As dengue cases rise rapidly across many parts of the country and Delhi witnesses a remarkable surge in people suffering from the disease, it’s time to follow all precautions, even if you have recovered from dengue in the recent or distant past. Unlike many viral infections, dengue virus (DENV) can be deadlier for you in case of repeat infection. While a person who has recovered from a particular serotype of dengue stays protected from the infection from all serotypes of dengue for 2-3 months, after this brief window, the protection wanes and the person can get infected by the rest of the serotypes. There are four serotypes of dengue currently – DENV-1, DENV-2, DENV-3 and DENV-4. (Also read: Dengue during pregnancy can turn fatal; know complications, symptoms and prevention tips)
This behaviour of dengue virus may seem peculiar at first glance as usually with other viral infections including Covid, the body remembers the infection for a long time through its memory B cells and memory T cells. However, in case of dengue the body only remembers infection from the serotype that caused infection and provides immunity only against that particular strain. When infected with other serotypes, the symptoms of dengue can become worse, antibodies from the primary infection may help spread the dengue viral infection.
Why people get second dengue infection
“The risk of getting a second dengue infection is as common as the first one because it occurs due to vector-borne disease and mosquito bites. It is all a matter of destiny that somebody experiences a second dengue attack, which happens because of the second mosquito bite. However, the course and clinical presentation of the disease can change the incubation period, which is generally 3 to 8 days but can shorten to as little as one day to three days. This means that the symptoms may start as early as one day after the mosquito bite and reach their maximum within five days,” says Dr Anantha Padmanabha, consultant, internal medicine, Fortis Hospital, Nagarbhavi, Bengaluru.
Why severity of second attack is greater
“Dengue virus, which belongs to the Flaviviridae family, consists of four distinct serotypes, namely DEN-1, DEN-2, DEN-3, and DEN-4. After the first infection, individuals develop specific antibodies targeting the infecting serotype. When encountering a different serotype during a subsequent infection, these pre-existing antibodies can interact with the new virus particles in a phenomenon called ADE. During ADE, the antibodies generated against the first dengue serotype bind to the new virus particles but fail to neutralize them effectively. Instead, the virus-antibody complexes are taken up by immune cells through Fc receptors, which can lead to increased viral replication. This process potentiates viral infection, triggering a more robust immune response characterized by excessive cytokine release and activation of immune cells. Consequently, this heightened immune response can result in severe dengue symptoms, such as haemorrhage, organ failure, and shock,” says Dr Hyacinth Peninnah Paljor, Senior Consultant, Dept of Internal Medicine, Amrita Hospital, Faridabad.

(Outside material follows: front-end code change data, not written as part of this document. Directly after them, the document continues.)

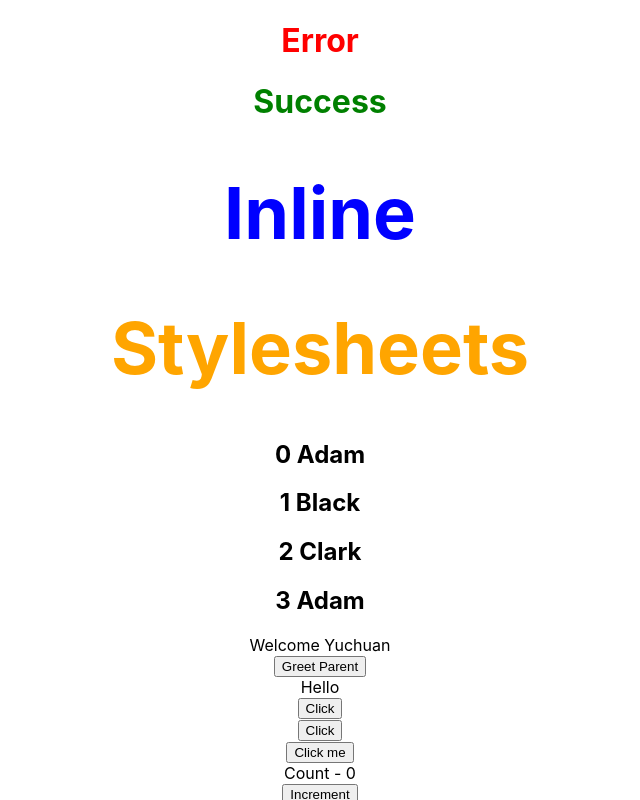
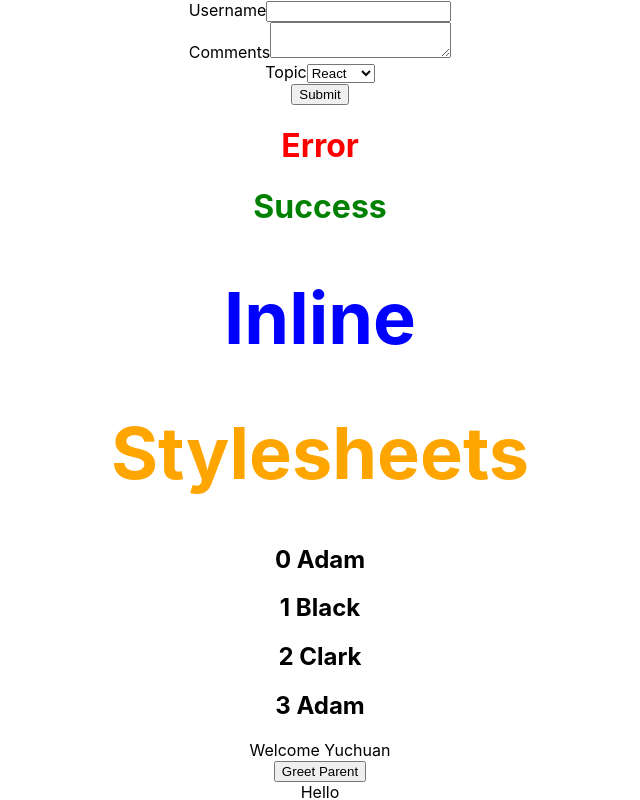
Before and after one commit to taoyuchuan/ReactDemo, a React (Create React App) app: page / in a window 1280 px wide. Shown: the top 800 px of the page, without its empty margins (320-960 px from the left). Built offline with nearby package versions, Linux system fonts and the light colour scheme.

Commit message:
Add form elements

```diff
--- a/src/App.js
+++ b/src/App.js
@@ -16,11 +16,13 @@
 import Inline from './components/Inline'
 import './appStyles.css'
 import  styles from './appStyles.module.css'
+import Form from './components/Form'
 
 class App extends Component {
   render() {
     return (
       <div className="App">
+        <Form />
         <h1 className = 'error'>Error</h1>
         <h1 className = { styles.success }>Success</h1>
         <Inline />
--- /dev/null
+++ b/src/components/Form.js
@@ -0,0 +1,70 @@
+import React, { Component } from 'react'
+
+class Form extends Component {
+  constructor(props) {
+    super(props)
+
+    this.state = {
+      username: '',
+      comments: '',
+      topic: 'react'
+    }
+  }
+
+  handleUsernameChange = event => {
+    this.setState({
+      username: event.target.value
+    })
+  }
+
+  handleCommentsChange = event => {
+    this.setState({
+      comments: event.target.value
+    })
+  }
+
+  handleTopicChange = event => {
+    this.setState({
+      topic: event.target.value
+    })
+  }
+
+  handleSubmit = event => {
+    alert(`${ this.state.username } ${ this.state.comments } ${ this.state.topic }`)
+    event.preventDefault()
+  }
+
+  render() {
+    const { username, comments, topic } = this.state
+    return(
+      <form onSubmit = { this.handleSubmit }>
+        <div>
+          <label>Username</label>
+          <input
+            type = 'text'
+            value = { username }
+            onChange = { this.handleUsernameChange }
+          />
+        </div>
+        <div>
+          <label>Comments</label>
+          <textarea
+            value = { comments }
+            onChange = { this.handleCommentsChange }
+          />
+        </div>
+        <div>
+          <label>Topic</label>
+          <select value = { topic } onChange = { this.handleTopicChange }>
+            <option value = 'react'>React</option>
+            <option value = 'angular'>Angular</option>
+            <option value = 'vue'>Vue</option>
+          </select>
+        </div>
+        <button type = 'submit'>Submit</button>
+      </form>
+    )
+  }
+}
+
+export default Form
```
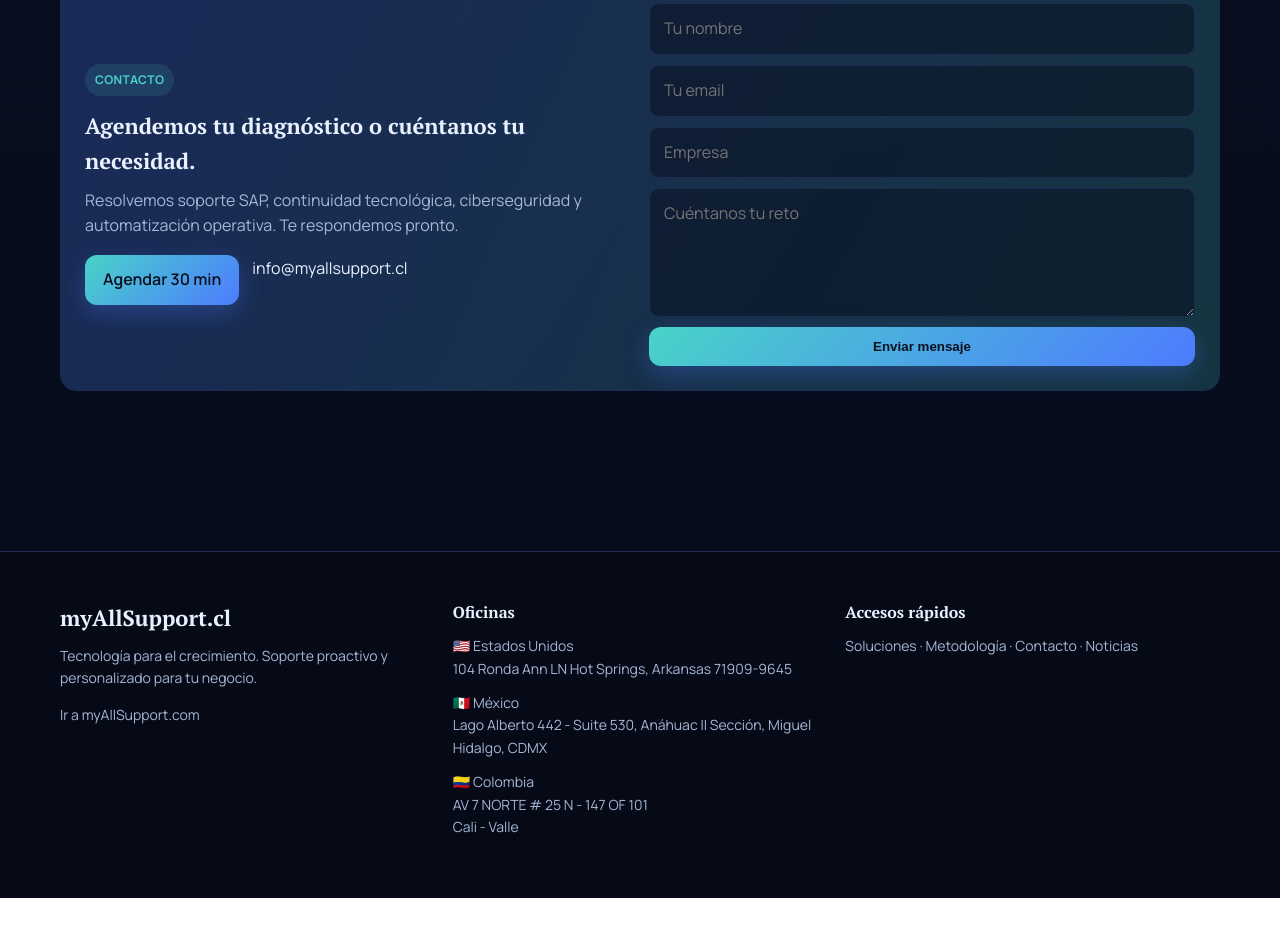
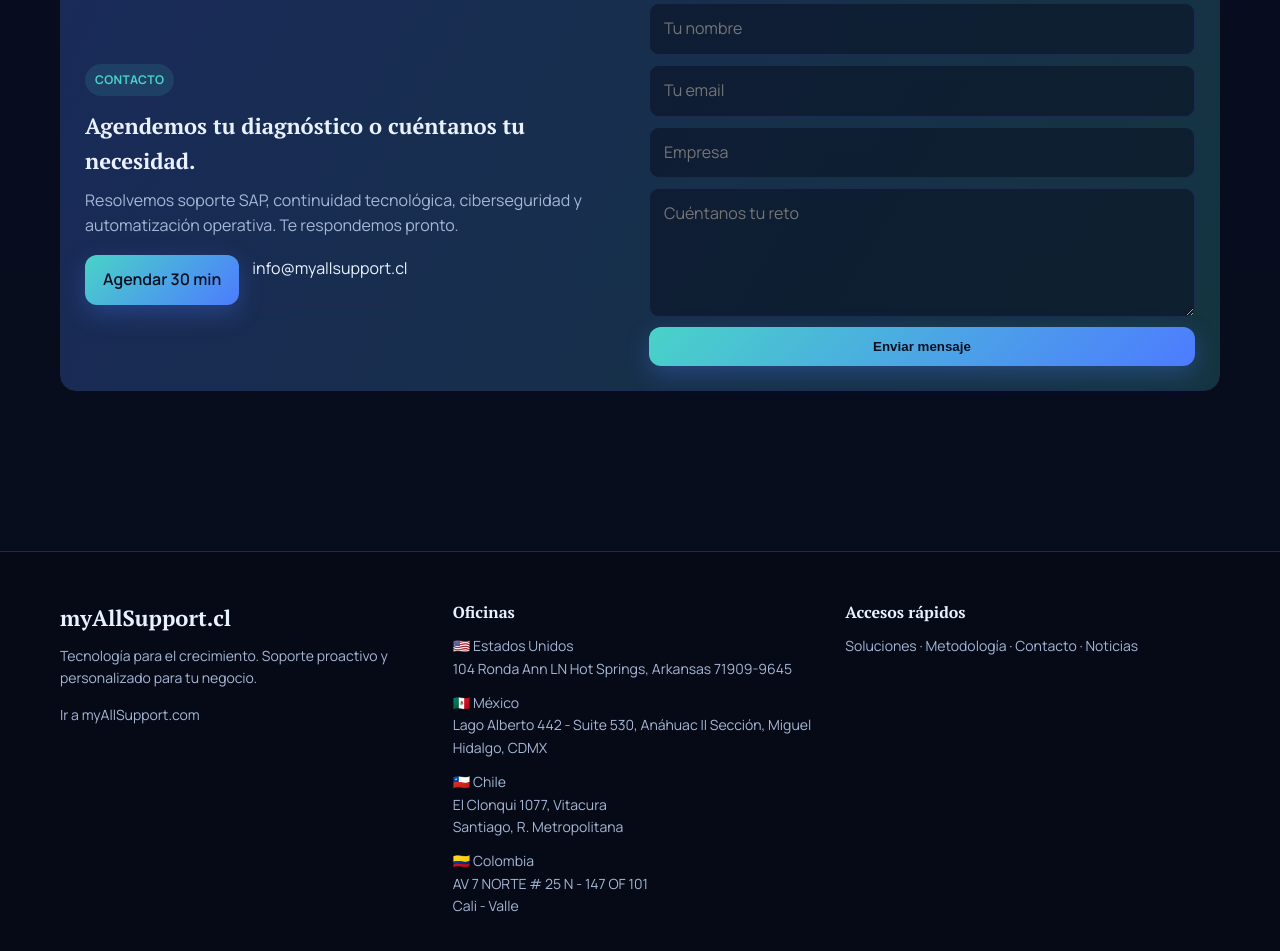
Before and after one commit to christianasmussenb/myallsupport, a plain HTML site: page index.html in a window 1280 px wide. Shown: the part 3578-4529 px from the top of the page. Before the commit the page ends 4476 px from the top, so only its background shows below. Drawn offline with Linux system fonts and the light colour scheme.

Commit message:
Add Chile office address to the contact section

```diff
--- a/index.html
+++ b/index.html
@@ -510,6 +510,7 @@
         <h4>Oficinas</h4>
         <p class="muted-link">🇺🇸 Estados Unidos<br>104 Ronda Ann LN Hot Springs, Arkansas 71909-9645</p>
         <p class="muted-link">🇲🇽 México<br>Lago Alberto 442 - Suite 530, Anáhuac II Sección, Miguel Hidalgo, CDMX</p>
+        <p class="muted-link">🇨🇱 Chile<br>El Clonqui 1077, Vitacura<br>Santiago, R. Metropolitana</p>
         <p class="muted-link">🇨🇴 Colombia<br>AV 7 NORTE # 25 N - 147 OF 101<br>Cali - Valle</p>
       </div>
       <div>
```
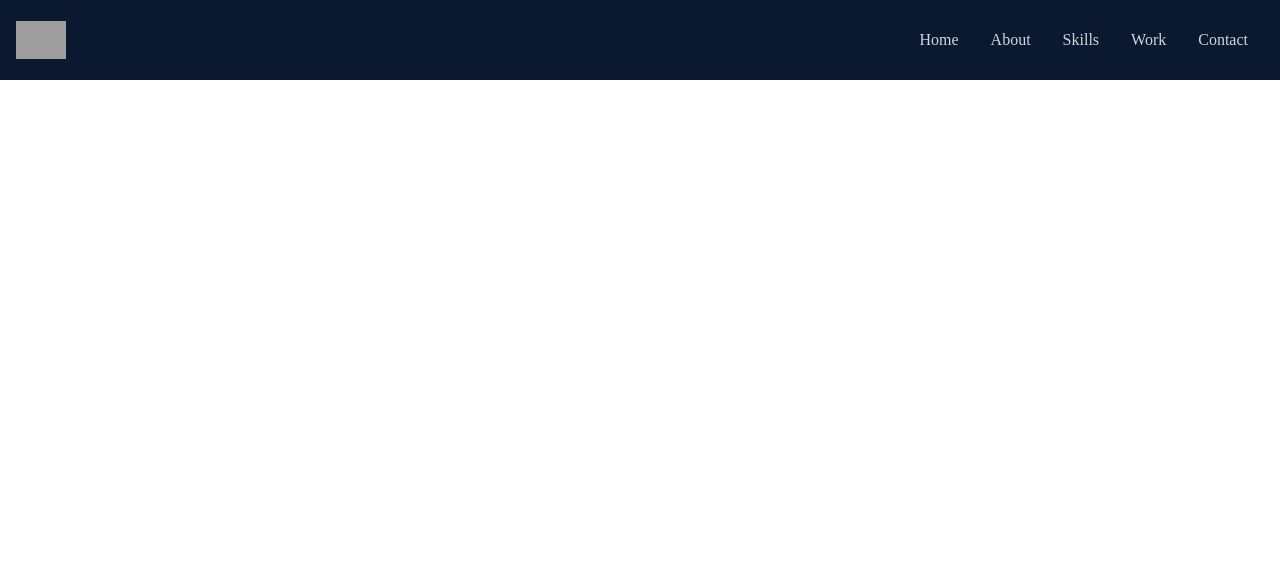
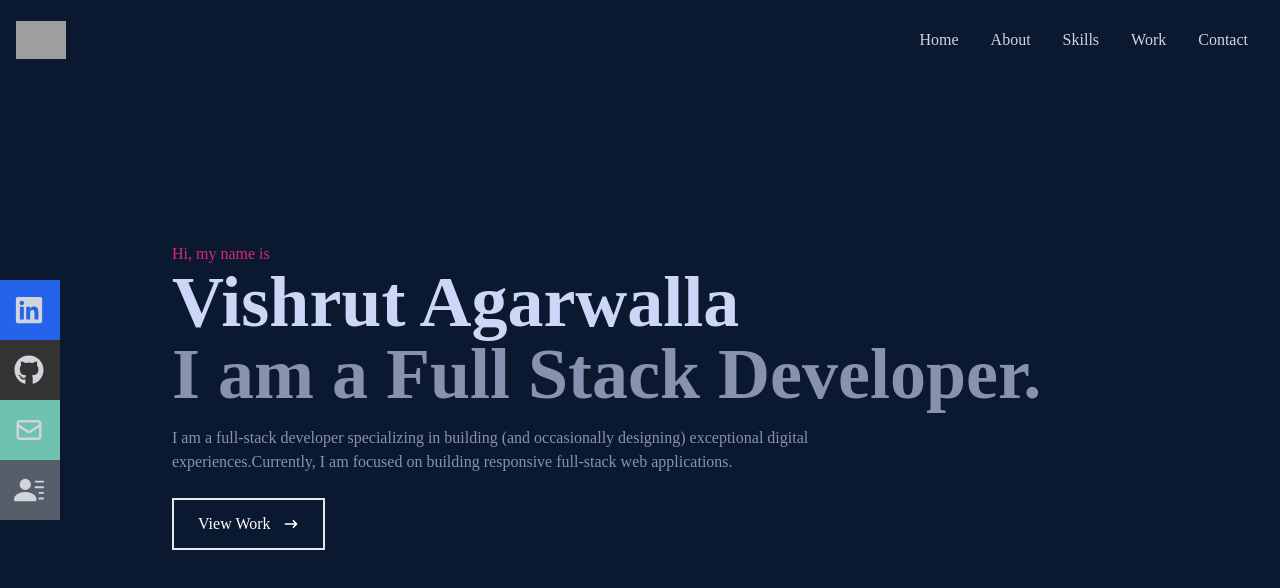
Before and after one commit to Vishrut19/PersonalPortfolio, a React (Vite) app: page / in a window 1280 px wide. Shown: the top 588 px of the page. Built offline with nearby package versions, Linux system fonts and the light colour scheme; grey boxes are pictures that could not be loaded.

Commit message:
Added Navbar, Home Page

```diff
--- a/src/App.jsx
+++ b/src/App.jsx
@@ -1,10 +1,11 @@
+import Home from "./components/Home";
 import Navbar from "./components/Navbar";
 
 const App = () => {
   return (
     <>
       <Navbar />
-      <h1 className="text-3xl font-bold underline">Hello world!</h1>
+      <Home />
     </>
   );
 };
--- /dev/null
+++ b/src/components/Home.jsx
@@ -0,0 +1,34 @@
+import React from "react";
+import { HiArrowNarrowRight } from "react-icons/hi";
+
+const Home = () => {
+  return (
+    <div name="home" className="w-full h-screen bg-[#0a192f]">
+      {/* Container */}
+      <div className="max-w-[1000px] mx-auto px-8 flex flex-col  justify-center h-full">
+        <p className="text-pink-600">Hi, my name is </p>
+        <h1 className="text-4xl sm:text-7xl font-bold text-[#ccd6f6]">
+          Vishrut Agarwalla
+        </h1>
+        <h2 className="text-4xl sm:text-7xl font-bold text-[#8892b0]">
+          I am a Full Stack Developer.
+        </h2>
+        <p className="text-[#8892b0] py-4 max-w-[700px]">
+          I am a full-stack developer specializing in building (and occasionally
+          designing) exceptional digital experiences.Currently, I am focused on
+          building responsive full-stack web applications.
+        </p>
+        <div>
+          <button className="text-white group border-2 px-6 py-3 my-2 flex items-center hover:bg-pink-600 hover:border-pink-600">
+            View Work{" "}
+            <span className="group-hover:rotate-90 duration-300">
+              <HiArrowNarrowRight className="ml-3 hover" />
+            </span>
+          </button>
+        </div>
+      </div>
+    </div>
+  );
+};
+
+export default Home;
--- a/src/components/Navbar.jsx
+++ b/src/components/Navbar.jsx
@@ -1,5 +1,7 @@
 import { useState } from "react";
-import { FaBars, FaTimes } from "react-icons/fa";
+import { FaBars, FaTimes, FaGithub, FaLinkedin } from "react-icons/fa";
+import { HiOutlineMail } from "react-icons/hi";
+import { BsFillPersonLinesFill } from "react-icons/bs";
 import Logo from "../assets/logo.png";
 const Navbar = () => {
   const [nav, setNav] = useState(false);
@@ -20,12 +22,18 @@
           <li>Contact </li>
         </ul>
         {/* Hamburger Menu */}
-        <div onClick={handleClick} className="md: hidden z-10">
-          <FaBars />
+        <div onClick={handleClick} className="md:hidden z-10">
+          {!nav ? <FaBars /> : <FaTimes />}
         </div>
 
         {/* Mobile Menu */}
-        <ul className="hidden absolute top-0 left-0 w-full h-screen bg-[#0a192f] flex flex-col justify-center items-center">
+        <ul
+          className={
+            !nav
+              ? "hidden"
+              : "absolute top-0 left-0 w-full h-screen bg-[#0a192f] flex flex-col justify-center items-center"
+          }
+        >
           <li className="py-6  text-4xl">Home</li>
           <li className="py-6  text-4xl">About</li>
           <li className="py-6  text-4xl">Skills</li>
@@ -34,7 +42,42 @@
         </ul>
 
         {/* Social Icons */}
-        <div className="hidden "></div>
+        <div className="hidden lg:flex fixed flex-col top-[35%] left-0">
+          <ul>
+            <li className="w-[160px] h-[60px] flex justify-between items-center ml-[-100px] hover:ml-[-10px] duration-300 bg-blue-600">
+              <a
+                className="flex justify-between items-center w-full text-gray-300"
+                href="/"
+              >
+                Linkedin <FaLinkedin size={30} />
+              </a>
+            </li>
+            <li className="w-[160px] h-[60px] flex justify-between items-center ml-[-100px] hover:ml-[-10px] duration-300 bg-[#333333]">
+              <a
+                className="flex justify-between items-center w-full text-gray-300"
+                href="/"
+              >
+                Github <FaGithub size={30} />
+              </a>
+            </li>
+            <li className="w-[160px] h-[60px] flex justify-between items-center ml-[-100px] hover:ml-[-10px] duration-300 bg-[#6fc2b0]">
+              <a
+                className="flex justify-between items-center w-full text-gray-300"
+                href="/"
+              >
+                Email <HiOutlineMail size={30} />
+              </a>
+            </li>
+            <li className="w-[160px] h-[60px] flex justify-between items-center ml-[-100px] hover:ml-[-10px] duration-300 bg-[#565f69]">
+              <a
+                className="flex justify-between items-center w-full text-gray-300"
+                href="/"
+              >
+                Resume <BsFillPersonLinesFill size={30} />
+              </a>
+            </li>
+          </ul>
+        </div>
       </div>
     </>
   );
```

“The severity of a dengue infection can be higher when people experience a second attack because preformed antibodies are already present in the patient from their previous exposure to the dengue virus. As a result, the antibody levels peak early, and the platelet count may decrease significantly in a short period during a fresh dengue infection. Normally, platelet levels may decline around the fifth or fourth day and continue to decrease for 7-8 days before starting to recover. However, in the case of a second attack within one year of the first dengue infection, the platelet count falls rapidly, and there is a higher risk of developing a dreaded complication known as dengue shock syndrome (DSS),” adds Dr Padmanabha.
“Several factors contribute to the increased risk of severe dengue in individuals experiencing a second infection. First, the presence of cross-reactive but non-neutralizing antibodies from the previous infection enables ADE to occur. Second, the sequence of dengue virus serotypes to which an individual is exposed can influence the severity of subsequent infections. For instance, sequential infections with DEN-2 followed by DEN-3 or DEN-4 have been associated with a higher risk of severe dengue,” says Dr Paljor.
DSS can occur more often in individuals who experience a second dengue attack within one year of the first one. In this condition, they may experience bleeding throughout the body, a drop in blood pressure, and even bleeding in the intra-abdominal and cerebral regions, meaning in the brain. This is a serious complication that can arise due to dengue shock syndrome.
How to prevent second infection
“Given the increased risk of severe dengue in individuals with a second infection, prevention and control strategies become crucial. Vector control measures, such as eliminating mosquito breeding sites and using insecticides, remain vital in reducing dengue transmission. Additionally, public health efforts should focus on raising awareness about the risks associated with sequential dengue infections and the importance of seeking medical attention promptly when symptoms arise,” says Dr Paljor.
Courtesy – www.hindustantimes.com